Carol and Mariah

While waiting for a bus after a quick teeth cleaning in Boston’s Copley Square, I walked by two homeless gentlemen. One was in a wheel chair and had amputated legs. He was wearing a bright yellow soccer jersey. The other was sitting and rising and sitting and rising in an almost nervous routine. His jersey was a bright but deep blue soccer style as well.

The man in the wheel chair asked of his companion, “Don’t you just love Carol Channing? I really love that woman!” To which the man moving in swift up and down motions replied, “It’s Mariah for me. I don’t think that woman knows how hot she is.”

I wasn’t sure which of these lines I enjoed more, so I leave them for you to ponder… Carol Channing or Mariah Carey? And is it possible that Mariah has no idea how hot she is? And why do we know who these women are anyway? Or do we know who they are? Another crazy life moment on the street.

The only photo of Pisa

So recently while returning from Glasgow Scotland, I had the pleasure of sitting in front of a happy couple that had just completed a whirlwind European vacation. The gentleman was in shorts and a red polo shirt and the woman, also in shorts, wore a flowery loose fitting shirt. They were both plump but seemed quite happy if not a little exhausted. The man in the duet got comfortable in the chair behind me and after an awkward silence finally came out with something that was on his mind. He said to his partner, “Honey, please dont take nine months to get your film processed this time. You know, when they rushed us all off that bus I broke into a sweat and completely forgot what I was doing. I left my camera on the seat of the bus. You now have the only photo of Pisa.”

There was something amusing and profound about the idea that the only photo of [the leaning tower of] Pisa is resting in the latent cannister of a happy yet exhausted tourist couple from middle America.

B and B and the corruption of photography

Today I had lunch with my friend Costa. He is a remarkable photographer and is wise in his experience and image making. We realized today that we have been friends for nearly twenty years… perhaps seventeen to be more exact. Anyway, he has been a remarkable friend and mentor and in our too brief lunch, he continued to guide and jabb at the institution of art photography. There were two specific things that jumped out of the conversation:
1.
B and B
Costa coined a great expression in describing an exhibit he recently witnessed at the Museum of Fine Arts Boston: B and B (Big and Boring.) While flip, it does address the scale issues I have been thinking a lot about lately. It seems that gallerists and artists and collectors have somehow been courted and won over by technological confections over innovation of thought. Big images hanging on gallery walls around the world have become the confection of the day. Just because you can print it large, should you? Where are the notions of small and intimate? And boring is an unfortuante truth behind so many of the images that have rolled off these amazing digital printers.
2.
Photography has been corrupted by the institutions of art
This was quite the loaded statement.

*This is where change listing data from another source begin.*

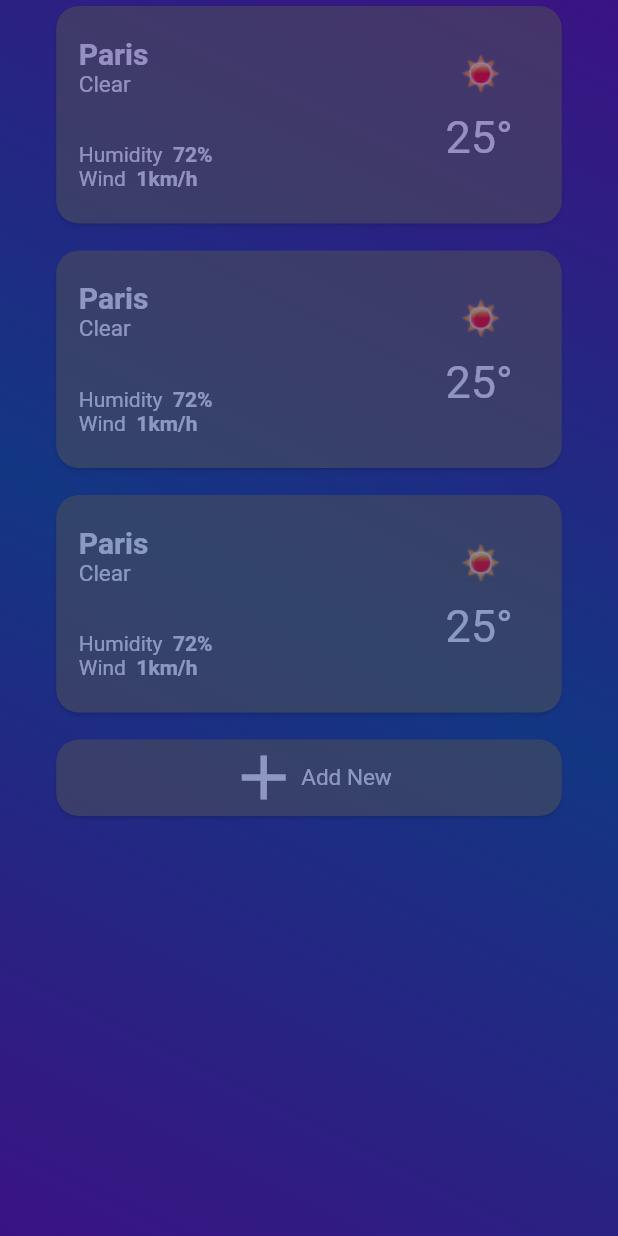
After one commit to PatrickOjiambo/pdf_reader, a Flutter app: the screen it shows after launch, after a tap on the "menu" icon, on a phone screen of 412 x 824 dp. The commit adds this screen. Run offline on Flutter 3.47's test engine with Material 2 defaults, Android fonts, the phone set to English and light mode, and no system bars; our stand-ins replace flutter_dotenv.

Commit message:
feat: Menu page

```diff
--- a/lib/components/components.dart
+++ b/lib/components/components.dart
@@ -1,7 +1,8 @@
 import "package:flutter/material.dart";
+import "package:ui_challenge/components/menu.dart";
 
 //The top section of the main screen
-Row top() {
+Row top(BuildContext context) {
   return Row(
     children: [
       Row(
@@ -14,10 +15,18 @@ Row top() {
         ],
       ),
       const Spacer(),
-      const Icon(
-        Icons.menu,
-        color: Colors.white,
-        size: 20,
+      InkWell(
+        onTap: () {
+          Navigator.push(
+            context,
+            MaterialPageRoute(builder: (context) => const Menu()),
+          );
+        },
+        child: const Icon(
+          Icons.menu,
+          color: Colors.white,
+          size: 20,
+        ),
       )
     ],
   );
--- a/lib/components/frame.dart
+++ b/lib/components/frame.dart
@@ -25,7 +25,7 @@ class _FrameState extends State<Frame> {
           padding: const EdgeInsets.fromLTRB(10, 30, 10, 0),
           child: Column(
             children: [
-              top(),
+              top(context),
               const SizedBox(
                 height: 20,
               ),
--- /dev/null
+++ b/lib/components/menu.dart
@@ -0,0 +1,167 @@
+import 'package:flutter/material.dart';
+
+class Menu extends StatefulWidget {
+  const Menu({super.key});
+
+  @override
+  State<Menu> createState() => _MenuState();
+}
+
+class _MenuState extends State<Menu> {
+  @override
+  Widget build(BuildContext context) {
+    SizedBox data() {
+      return SizedBox(
+          width: 345,
+          height: 153,
+          child: Opacity(
+              opacity: 0.5,
+              child: Card(
+                  color: const Color(0xFF535353),
+                  shape: const RoundedRectangleBorder(
+                    borderRadius: BorderRadius.all(Radius.circular(15.0)),
+                  ),
+                  child: Padding(
+                    padding: const EdgeInsets.fromLTRB(15, 20, 15, 0),
+                    child: Row(
+                      mainAxisAlignment: MainAxisAlignment.spaceBetween,
+                      children: [
+                        Column(
+                          crossAxisAlignment: CrossAxisAlignment.start,
+                          children: [
+                            const Text(
+                              "Paris",
+                              style: TextStyle(
+                                  fontSize: 20,
+                                  fontWeight: FontWeight.bold,
+                                  color: Colors.white),
+                            ),
+                            const Text(
+                              "Clear",
+                              style: TextStyle(
+                                  fontSize: 15,
+                                  fontWeight: FontWeight.normal,
+                                  color: Colors.white),
+                            ),
+                            const SizedBox(
+                              height: 30,
+                            ),
+                            Row(
+                              children: const [
+                                Text(
+                                  "Humidity",
+                                  style: TextStyle(
+                                      fontWeight: FontWeight.w400,
+                                      color: Colors.white),
+                                ),
+                                Text(
+                                  "  72%",
+                                  style: TextStyle(
+                                      fontWeight: FontWeight.w700,
+                                      color: Colors.white),
+                                ),
+                              ],
+                            ),
+                            Row(
+                              children: const [
+                                Text(
+                                  "Wind",
+                                  style: TextStyle(
+                                      fontWeight: FontWeight.w400,
+                                      color: Colors.white),
+                                ),
+                                Text(
+                                  "  1km/h",
+                                  style: TextStyle(
+                                      fontWeight: FontWeight.w700,
+                                      color: Colors.white),
+                                ),
+                              ],
+                            ),
+                          ],
+                        ),
+                        Column(
+                          children: const [
+                            Image(
+                              image: AssetImage("assets/images/sunny.png"),
+                              width: 80,
+                              height: 50,
+                            ),
+                            Text(
+                              "25°",
+                              style: TextStyle(
+                                  fontSize: 30,
+                                  fontWeight: FontWeight.normal,
+                                  color: Colors.white),
+                            ),
+                          ],
+                        ),
+                      ],
+                    ),
+                  ))));
+    }
+
+    Opacity addNew() {
+      return Opacity(
+          opacity: 0.5,
+          child: SizedBox(
+              width: 345,
+              height: 59,
+              child: Card(
+                  color: const Color(0xFF535353),
+                  shape: const RoundedRectangleBorder(
+                    borderRadius: BorderRadius.all(Radius.circular(15.0)),
+                  ),
+                  child: Row(
+                    mainAxisAlignment: MainAxisAlignment.center,
+                    children: [
+                      Row(
+                        mainAxisAlignment: MainAxisAlignment.center,
+                        children: const [
+                          Icon(
+                            Icons.add,
+                            color: Colors.white,
+                            size: 50,
+                          ),
+                          Text(
+                            "Add New",
+                            style: TextStyle(
+                                fontSize: 15,
+                                fontWeight: FontWeight.normal,
+                                color: Colors.white),
+                          ),
+                        ],
+                      ),
+                    ],
+                  ))));
+    }
+
+    return Container(
+      decoration: const BoxDecoration(
+        gradient: LinearGradient(colors: [
+          Color.fromARGB(255, 58, 19, 131),
+          Color.fromARGB(255, 19, 54, 131),
+          Color.fromARGB(255, 58, 19, 131),
+        ], begin: Alignment.topRight, end: Alignment.bottomLeft),
+      ),
+      child: Column(
+        children: [
+          data(),
+          const SizedBox(
+            height: 10,
+          ),
+          data(),
+          const SizedBox(
+            height: 10,
+          ),
+
+          data(),
+          const SizedBox(
+            height: 10,
+          ),
+          addNew(),
+        ],
+      ),
+    );
+  }
+}
--- a/lib/main.dart
+++ b/lib/main.dart
@@ -1,7 +1,9 @@
 import 'package:flutter/material.dart';
 import 'package:ui_challenge/components/frame.dart';
+import 'package:flutter_dotenv/flutter_dotenv.dart';
 
-void main() {
+Future main() async{
+  await dotenv.load(fileName: ".env");
   runApp(const MyApp());
 }
 
--- a/pubspec.yaml
+++ b/pubspec.yaml
@@ -35,6 +35,9 @@ dependencies:
   # The following adds the Cupertino Icons font to your application.
   # Use with the CupertinoIcons class for iOS style icons.
   cupertino_icons: ^1.0.2
+  http: ^0.13.6
+  flutter_dotenv: ^5.1.0
+  path_provider: ^2.1.1
 
 dev_dependencies:
   flutter_test:
@@ -61,6 +64,7 @@ flutter:
   # To add assets to your application, add an assets section, like this:
   assets:
     - assets/images/
+    - .env
 
 
   # An image asset can refer to one or more resolution-specific "variants", see
--- /dev/null
+++ b/urls.txt
@@ -0,0 +1,2 @@
+4-days-forecast =  http://api.weatherapi.com/v1/forecast.json?key=31d9b064ba1f4a2490f190950230811&q=Nairobi&days=4&aqi=no&alerts=no
+current = http://api.weatherapi.com/v1/current.json?key=31d9b064ba1f4a2490f190950230811&q=London&aqi=no
```
Also changed, not shown: lib/components/data.dart (added, +62 -0 lines), lib/provider/current_provider.dart (added), lib/provider/forecast_provider.dart (added), pubspec.lock, 3 other files.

I have been reading The Photograph as Contemporary Art by Charlotte Cotton recently. I have to say, that while Costa’s strong opinion on such matters often seems extreme, I found myself sympathizing with his idea. Our conversation spun around the issue of “truth” in images for a while. The chat brough to mind the James W. Loewen book Lies My Teacher Told Me. The premise being that in reality there are so many more compelling moments than in fiction. So what does this mean about Jeff Wall and Gregory Crewdson and their peers? The manufactured truth? The manipulated image?

And, if art has corrupted photography, where will photography find a friend? What does it mean? Does it mean that photographs are a thing of their own… neither art, nor commerce, nor trade? Maybe photographs transcend definitions:

From dictionary.com

tran·scend
v. tran·scend·ed, tran·scend·ing, tran·scends
v. tr.

1. To pass beyond the limits of: emotions that transcend understanding.
2. To be greater than, as in intensity or power; surpass: love that transcends infatuation. See Synonyms at excel.
3. To exist above and independent of (material experience or the universe): “One never can see the thing in itself, because the mind does not transcend phenomena” (Hilaire Belloc).

So our chat went on for much longer and covered a lot of ground around his Magnum Photo friends and his recent works etc. He is off to his annual Magnum meeting next Monday so Im guessing thats why it was all so top of mind. Sounds like that meeting is quite an event.

Anyway, Costa is a wonderful friend and a great conversation. I miss the times we had together way back when…

I have no more tears

Recently the expression “I have no more tears.” came up in conversation. It made me sad. Does it make you sad? What a powerful statement. Is that going to happen to me? Has it happened to you? I have to say, hearing this sent me into a private panic… will there be a day when “I have no more tears?” What will that day look like? What is a world without tears? What is a world without happiness? Hmmmm…